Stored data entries
==========

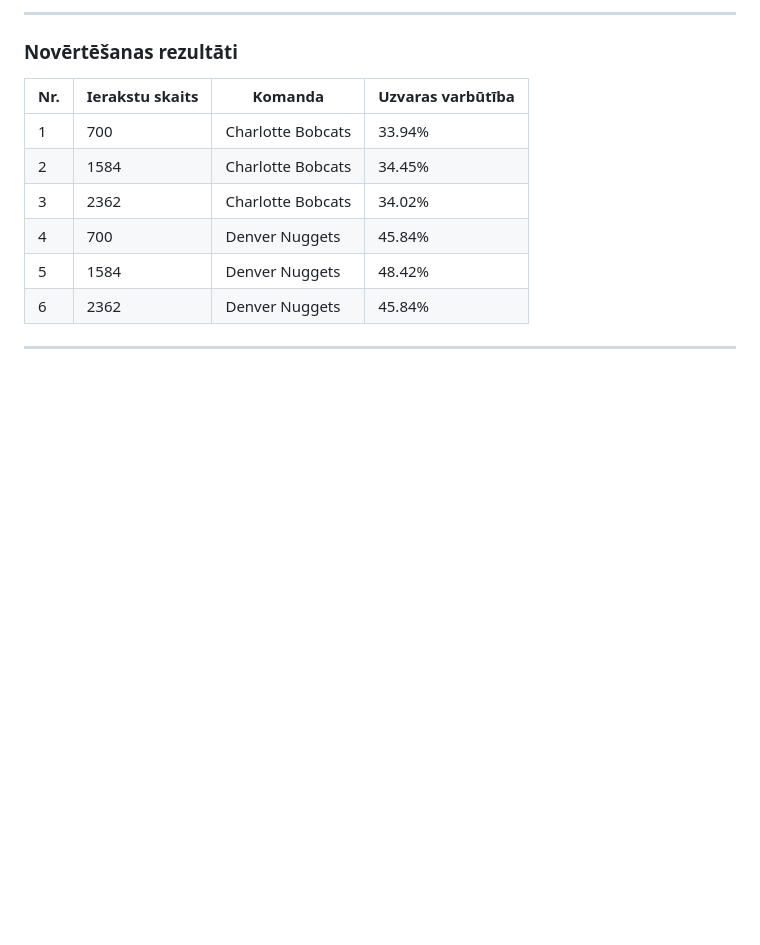
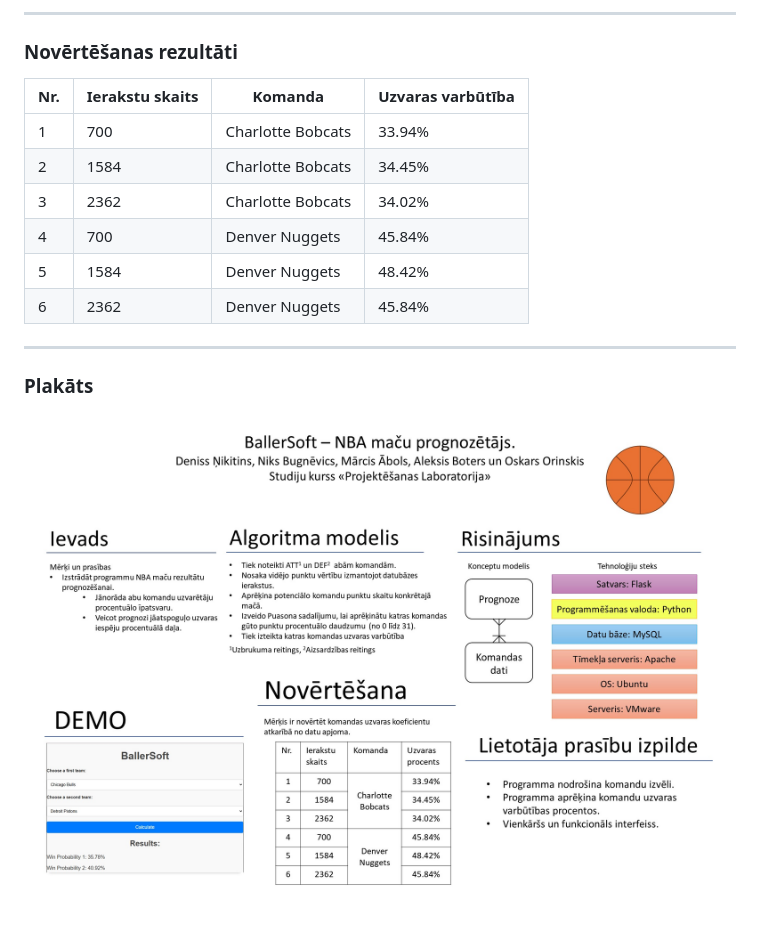
Before and after one commit to flaffii/ProjLabBask, a Markdown page: README.md, the part around one of its changes. Rendered like a GitHub page; blank space fills up the shorter version.

```diff
--- a/README.md
+++ b/README.md
@@ -97,3 +97,6 @@ Konceptuālajā modelī ir divas galvenās tabulas:
 | 6   | 2362            | Denver Nuggets   | 45.84%           |
 
 ---
+### Plakāts
+
+![teksts attēlam](Baller.jpg)
```
Also changed, not shown: other parts of README.md (+1 -1 lines).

==========

- To do
The string "README" may appear in the entries. Say how many lines contain it, as a bare number.

- Written response
4